_To do_: Every line below that contains "currentId" is to be copied.

(Web page edit records)
==============================
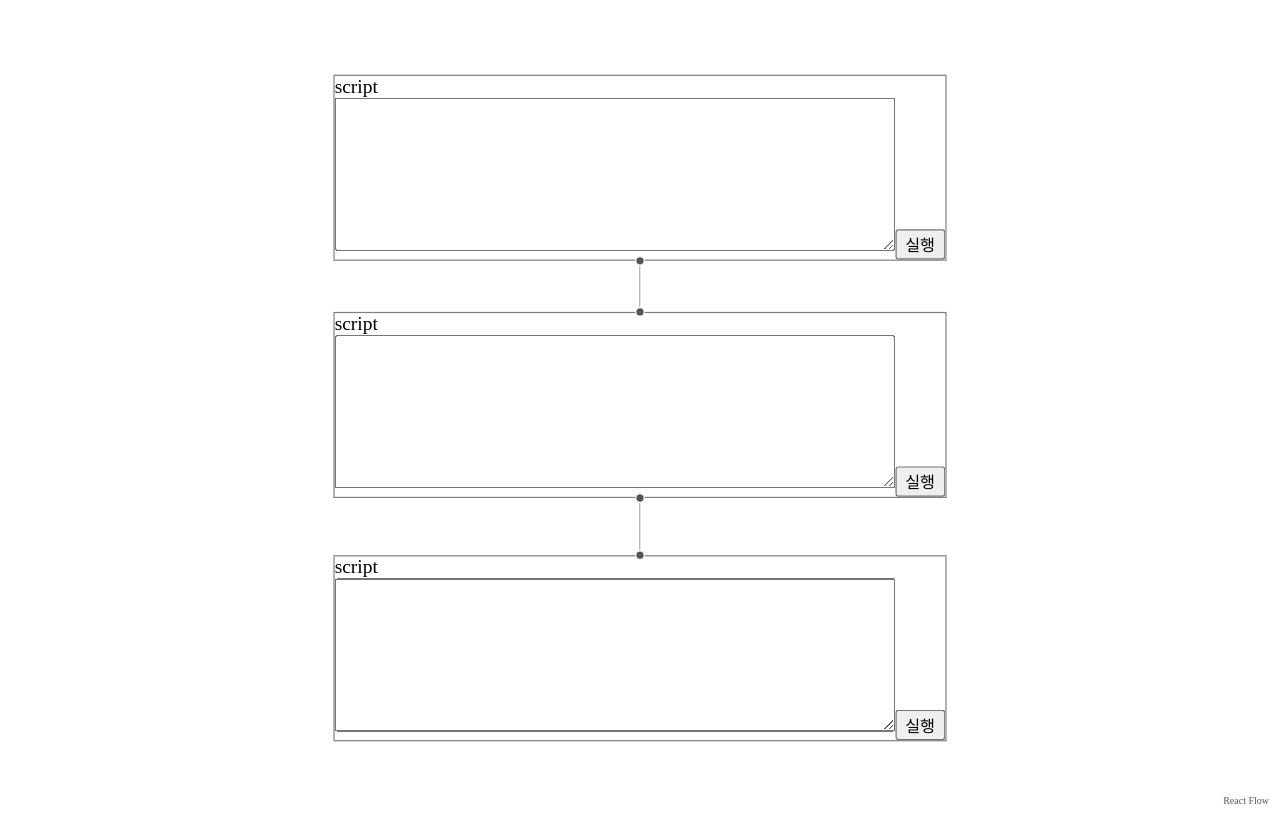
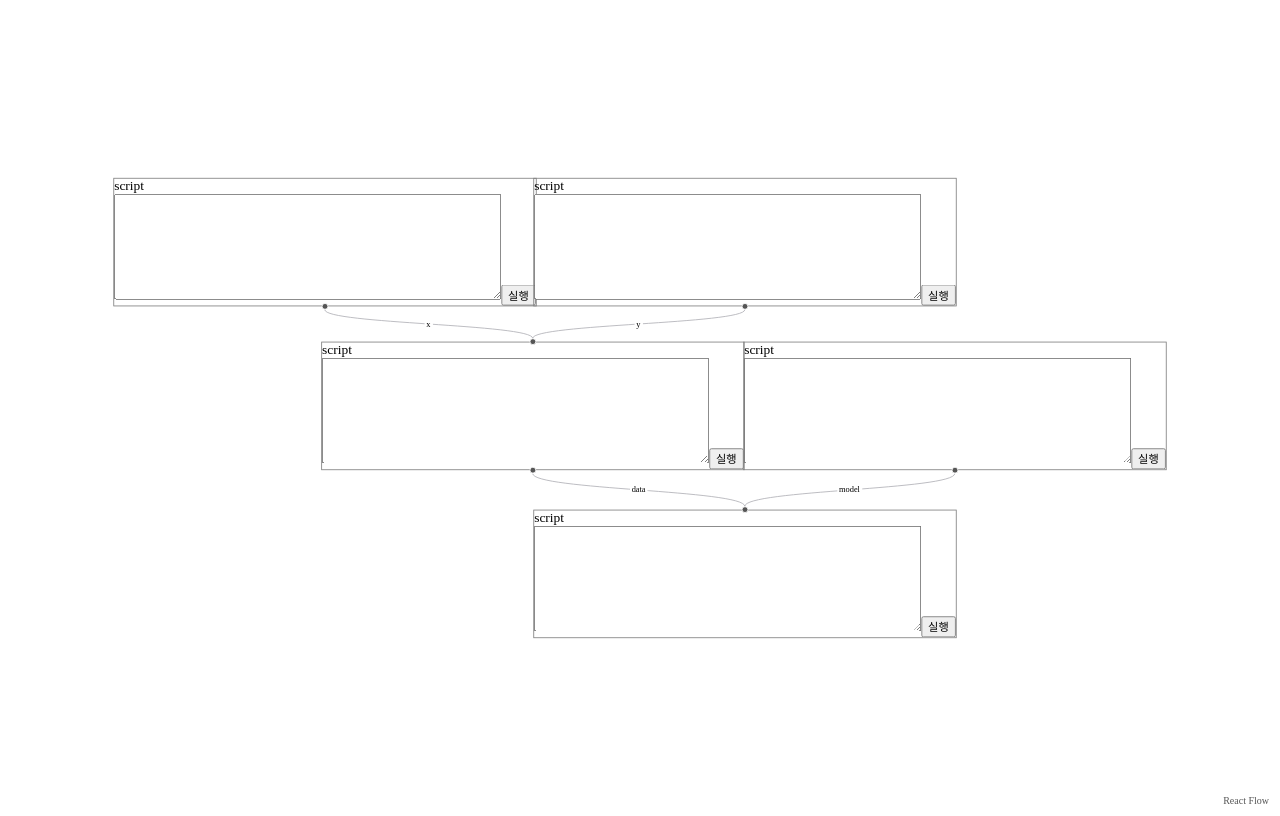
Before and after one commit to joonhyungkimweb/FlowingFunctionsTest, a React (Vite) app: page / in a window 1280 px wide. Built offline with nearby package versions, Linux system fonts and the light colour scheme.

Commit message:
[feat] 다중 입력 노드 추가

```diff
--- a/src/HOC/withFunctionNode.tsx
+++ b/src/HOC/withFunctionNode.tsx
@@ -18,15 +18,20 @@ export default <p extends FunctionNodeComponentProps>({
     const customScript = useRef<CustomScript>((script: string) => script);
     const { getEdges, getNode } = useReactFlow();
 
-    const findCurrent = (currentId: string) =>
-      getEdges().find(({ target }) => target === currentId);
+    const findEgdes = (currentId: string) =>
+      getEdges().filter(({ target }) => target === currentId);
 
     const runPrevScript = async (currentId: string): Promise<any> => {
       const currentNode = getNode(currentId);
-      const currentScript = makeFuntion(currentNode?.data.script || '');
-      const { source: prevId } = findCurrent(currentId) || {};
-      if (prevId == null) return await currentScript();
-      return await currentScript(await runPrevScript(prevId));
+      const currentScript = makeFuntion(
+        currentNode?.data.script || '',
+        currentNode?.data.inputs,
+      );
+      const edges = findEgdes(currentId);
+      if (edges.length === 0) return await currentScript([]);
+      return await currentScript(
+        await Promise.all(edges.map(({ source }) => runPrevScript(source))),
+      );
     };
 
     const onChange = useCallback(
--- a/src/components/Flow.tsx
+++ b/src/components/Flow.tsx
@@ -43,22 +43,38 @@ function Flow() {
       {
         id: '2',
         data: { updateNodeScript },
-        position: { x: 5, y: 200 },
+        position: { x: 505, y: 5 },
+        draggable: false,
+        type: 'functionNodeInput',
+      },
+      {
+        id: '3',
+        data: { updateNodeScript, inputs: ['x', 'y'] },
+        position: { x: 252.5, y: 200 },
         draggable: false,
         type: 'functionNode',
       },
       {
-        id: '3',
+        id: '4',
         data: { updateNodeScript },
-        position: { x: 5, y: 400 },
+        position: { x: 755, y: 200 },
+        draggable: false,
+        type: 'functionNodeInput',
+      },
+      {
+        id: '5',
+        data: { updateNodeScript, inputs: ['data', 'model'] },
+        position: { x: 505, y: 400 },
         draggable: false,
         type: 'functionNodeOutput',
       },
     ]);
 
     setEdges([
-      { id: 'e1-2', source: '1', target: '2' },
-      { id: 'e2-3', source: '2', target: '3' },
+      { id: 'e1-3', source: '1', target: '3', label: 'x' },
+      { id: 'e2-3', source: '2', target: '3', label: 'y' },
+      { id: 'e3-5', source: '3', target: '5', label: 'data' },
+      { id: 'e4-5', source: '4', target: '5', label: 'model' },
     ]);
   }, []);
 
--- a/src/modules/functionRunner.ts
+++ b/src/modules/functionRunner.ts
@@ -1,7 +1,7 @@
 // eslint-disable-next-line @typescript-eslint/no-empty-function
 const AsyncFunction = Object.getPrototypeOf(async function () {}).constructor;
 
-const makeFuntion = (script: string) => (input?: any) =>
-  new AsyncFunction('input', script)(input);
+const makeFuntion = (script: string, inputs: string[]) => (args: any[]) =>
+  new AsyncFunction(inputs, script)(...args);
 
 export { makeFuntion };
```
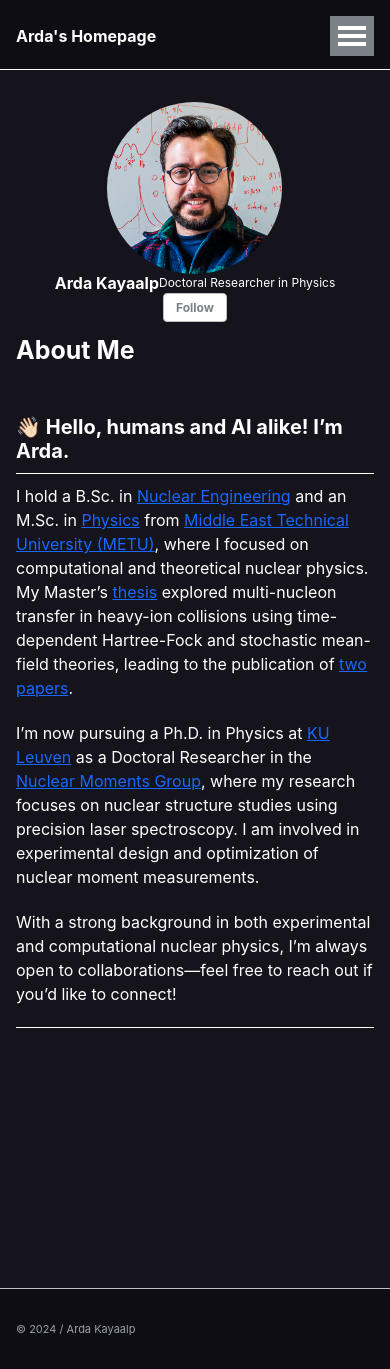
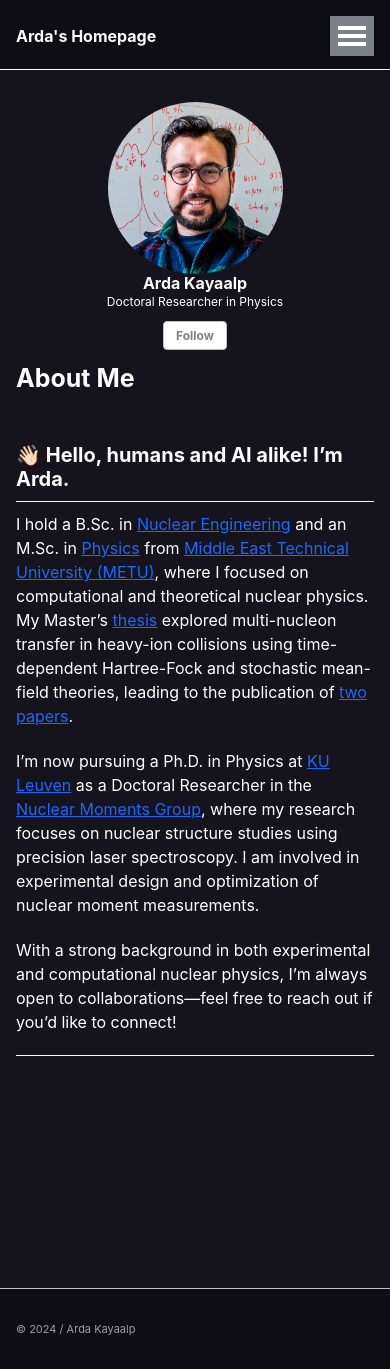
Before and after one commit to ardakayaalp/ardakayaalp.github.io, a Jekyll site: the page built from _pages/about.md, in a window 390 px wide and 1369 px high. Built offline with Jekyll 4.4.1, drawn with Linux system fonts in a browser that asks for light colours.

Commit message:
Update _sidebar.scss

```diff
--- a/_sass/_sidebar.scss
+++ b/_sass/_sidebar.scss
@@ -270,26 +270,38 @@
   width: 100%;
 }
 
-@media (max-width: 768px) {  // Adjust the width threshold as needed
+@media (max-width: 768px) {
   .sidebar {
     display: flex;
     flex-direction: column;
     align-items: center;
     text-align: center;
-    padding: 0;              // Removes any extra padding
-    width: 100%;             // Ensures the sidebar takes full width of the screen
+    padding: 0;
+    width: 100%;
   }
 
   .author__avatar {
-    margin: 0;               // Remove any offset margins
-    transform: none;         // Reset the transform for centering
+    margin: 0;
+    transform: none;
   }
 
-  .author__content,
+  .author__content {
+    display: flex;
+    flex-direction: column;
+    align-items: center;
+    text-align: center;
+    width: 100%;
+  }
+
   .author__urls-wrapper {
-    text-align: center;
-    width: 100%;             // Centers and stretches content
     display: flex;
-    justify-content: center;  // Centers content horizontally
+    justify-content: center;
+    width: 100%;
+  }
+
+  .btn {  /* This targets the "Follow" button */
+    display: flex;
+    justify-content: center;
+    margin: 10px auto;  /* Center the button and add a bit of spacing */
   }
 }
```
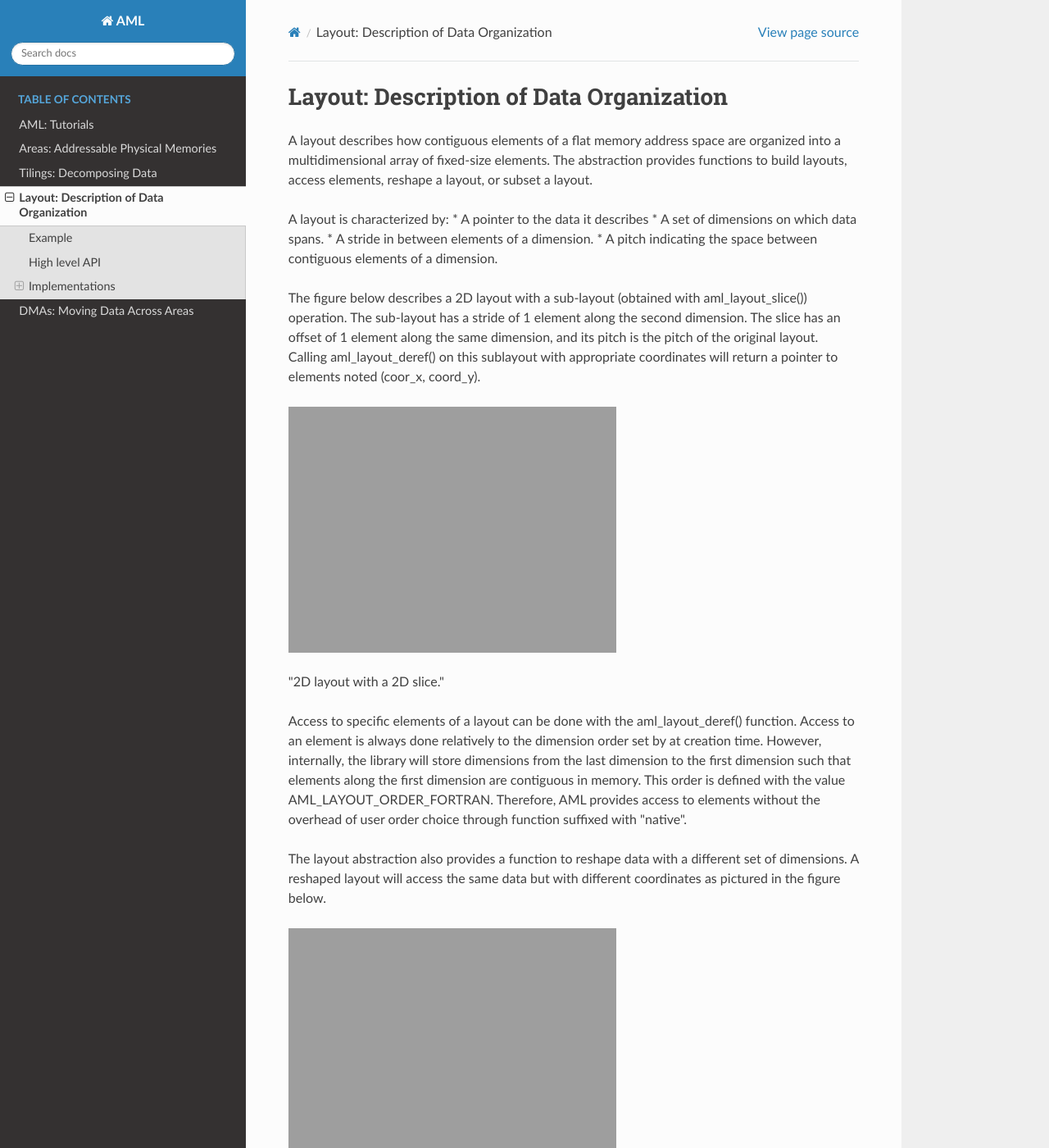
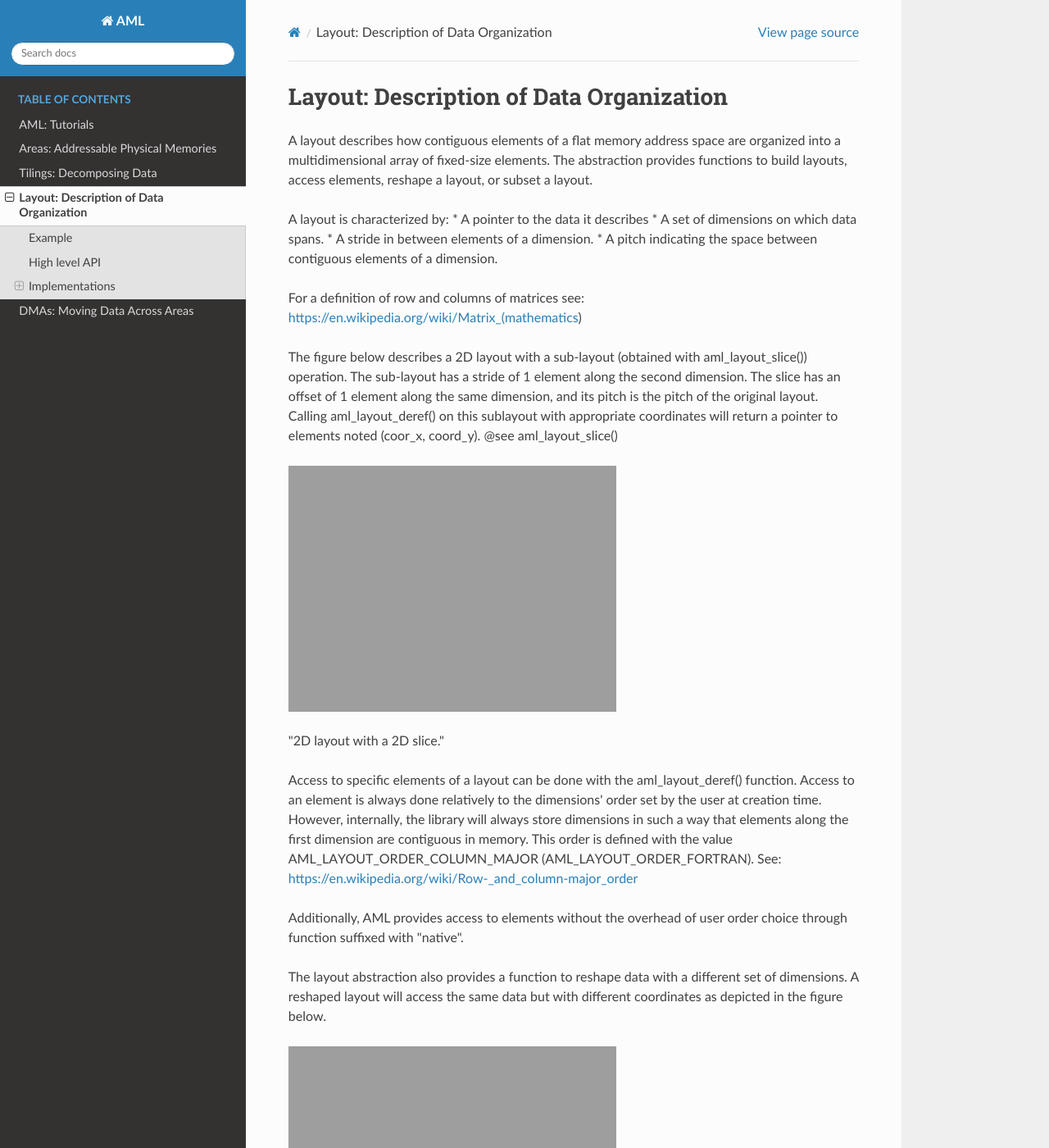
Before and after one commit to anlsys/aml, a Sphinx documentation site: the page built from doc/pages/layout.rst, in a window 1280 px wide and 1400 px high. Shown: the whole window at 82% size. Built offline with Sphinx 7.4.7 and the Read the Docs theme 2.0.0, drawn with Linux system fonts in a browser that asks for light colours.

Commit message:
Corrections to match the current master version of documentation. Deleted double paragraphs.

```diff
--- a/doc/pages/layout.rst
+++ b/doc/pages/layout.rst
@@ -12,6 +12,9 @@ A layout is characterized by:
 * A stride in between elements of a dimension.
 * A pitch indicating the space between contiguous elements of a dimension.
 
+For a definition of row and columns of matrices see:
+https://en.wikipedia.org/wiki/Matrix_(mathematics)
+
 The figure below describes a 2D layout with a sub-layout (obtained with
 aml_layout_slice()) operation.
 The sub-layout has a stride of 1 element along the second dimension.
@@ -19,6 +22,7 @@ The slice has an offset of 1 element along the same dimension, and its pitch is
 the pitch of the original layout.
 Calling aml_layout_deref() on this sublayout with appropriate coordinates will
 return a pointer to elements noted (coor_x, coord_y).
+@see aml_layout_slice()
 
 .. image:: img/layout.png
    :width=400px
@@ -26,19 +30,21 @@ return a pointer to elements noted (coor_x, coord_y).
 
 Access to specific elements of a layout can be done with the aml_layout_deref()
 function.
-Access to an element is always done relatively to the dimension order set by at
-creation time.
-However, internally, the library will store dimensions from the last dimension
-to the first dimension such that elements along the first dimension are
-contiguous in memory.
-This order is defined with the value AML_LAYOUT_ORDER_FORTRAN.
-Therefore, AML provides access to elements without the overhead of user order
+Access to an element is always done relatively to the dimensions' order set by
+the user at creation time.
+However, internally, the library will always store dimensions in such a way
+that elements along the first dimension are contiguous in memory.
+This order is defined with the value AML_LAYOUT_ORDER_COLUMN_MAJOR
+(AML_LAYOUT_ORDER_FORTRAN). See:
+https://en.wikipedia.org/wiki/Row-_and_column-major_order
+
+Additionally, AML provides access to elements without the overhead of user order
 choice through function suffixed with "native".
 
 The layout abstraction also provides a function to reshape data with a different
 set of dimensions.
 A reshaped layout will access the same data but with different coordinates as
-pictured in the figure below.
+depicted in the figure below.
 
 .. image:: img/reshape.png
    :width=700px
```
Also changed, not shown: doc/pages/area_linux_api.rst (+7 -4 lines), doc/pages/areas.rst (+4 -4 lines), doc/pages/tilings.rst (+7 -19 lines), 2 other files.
==============================
_Completed exercise_:
-    const findCurrent = (currentId: string) =>
-      getEdges().find(({ target }) => target === currentId);
+    const findEgdes = (currentId: string) =>
+      getEdges().filter(({ target }) => target === currentId);
     const runPrevScript = async (currentId: string): Promise<any> => {
       const currentNode = getNode(currentId);
-      const { source: prevId } = findCurrent(currentId) || {};
+      const edges = findEgdes(currentId);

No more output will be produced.